Me: Don’t worry. It is quite normal for a child of your age to be curious. There is nothing wrong in what you felt or did. It DOES NOT mean that you are a bad person. You are growing into a young man, so your body, mind, emotions and relations evolve. It is quite natural. You may have noticed many changes yourself by now. Right?
Student (now looking at my face and smiling): Yes Akka. I thought you will scold me. I went to the computer lab when no one was there and ……
Me: It does not matter now, does it? I don’t want to know. But just remember that it is not allowed in school. Got to follow school rules right? Of course, I don’t have a say in what you do outside school but you have seen it for yourself. Not being able to focus…
Student: I will not do it again. I feel good talking to you.
Me: Sure. Try not to. Not in school. Remember that some of what you see or read may totally misguide you. If your friends are doing it, you could tell them too. Adolescence is a truly wonderful period in one’s life. New burst of energy and creativity, new ideas and points of view, exploring oneself and others…..make sure you make the best of it. And enjoy whatever you feel…the adventures, the crushes, the jokes..everything...just stop to think once in a while..
Student (laughing): Beautiful girls, crush….
Me(teasing): I know who you are talking about!
Student: Akka!!! Really??
Me: Yeah, don’t worry, it’s our secret.
Student: But how? When? Who told you?
Me(winking): Even I was once a teen you see.
Student: Thanks for talking to me Akka. I feel better. Bye, I have class now.

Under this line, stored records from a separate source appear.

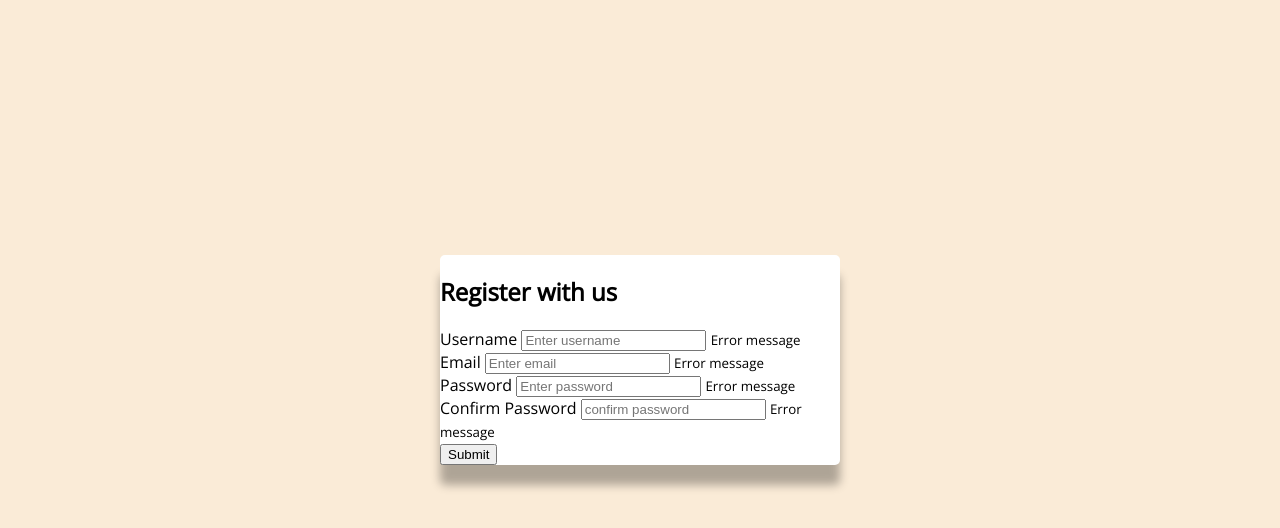
Repository: Azariagmt/Vanilla-javascript
Page: Form-Validator/index.html
An editor plug-in stored every save of this project. The page is shown before and after the next save, followed by the edit.
The browser window is 1280 px wide. The pictures show the whole page.

Above is the page before, as saved 2020-04-20 09:34:48.

After the next save:
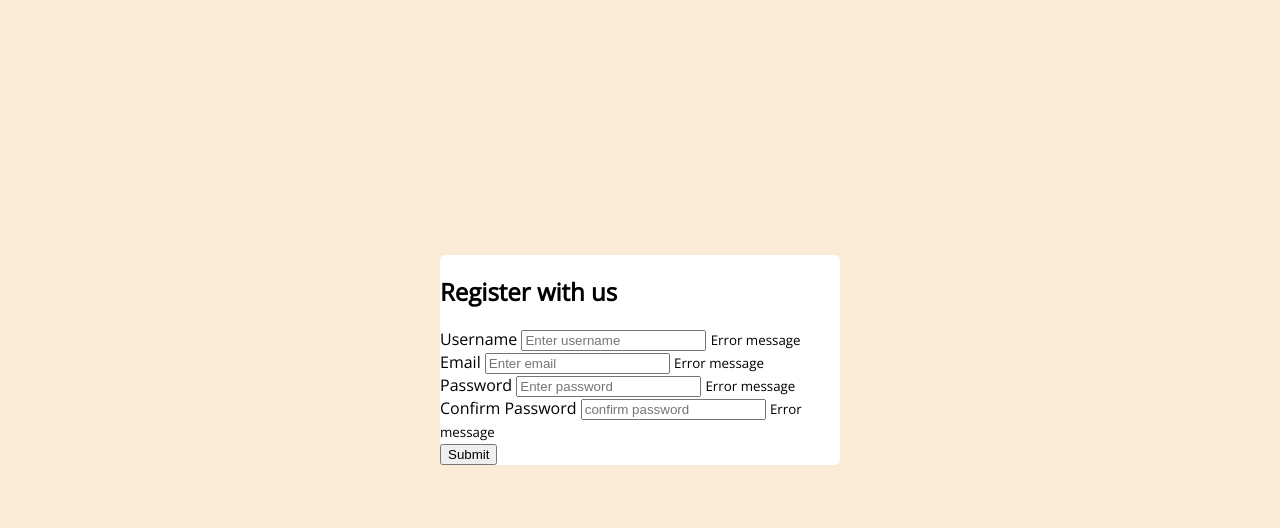
Saved 19 s later.
--- a/Form-Validator/style.css
+++ b/Form-Validator/style.css
@@ -17,6 +17,6 @@ body{
 .container{
     background-color:white;
     border-radius: 5px;
-    box-shadow: 0 20px 10px rgba(0, 0, 0, .3);
+    box-shadow: 10 20px 10px rgba(0, 0, 0, .3);
     width: 400px;
 }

Me:  No regrets, no guilt. You are a nice guy a good student too. Bye.

(Coming soon…another interesting conversation!)

Wednesday, 15 October 2014

Celebrating love

Red roses, love notes and an occasional kiss and hug. Gifts of handmade cards, paintings and sketches, candies and toffees. Very often, to add a traditional touch, fragrant jasmine flowers to embellish my black curls. No they were not from my boyfriend (who is now my husband). They were all from the children I taught. It was literally like celebrating Valentine’s Day every day! Given with a lavish dose of love and affection, it was really difficult to say “no” to the eager kids who would peep into the office room early in the morning, waiting for their favourite teachers.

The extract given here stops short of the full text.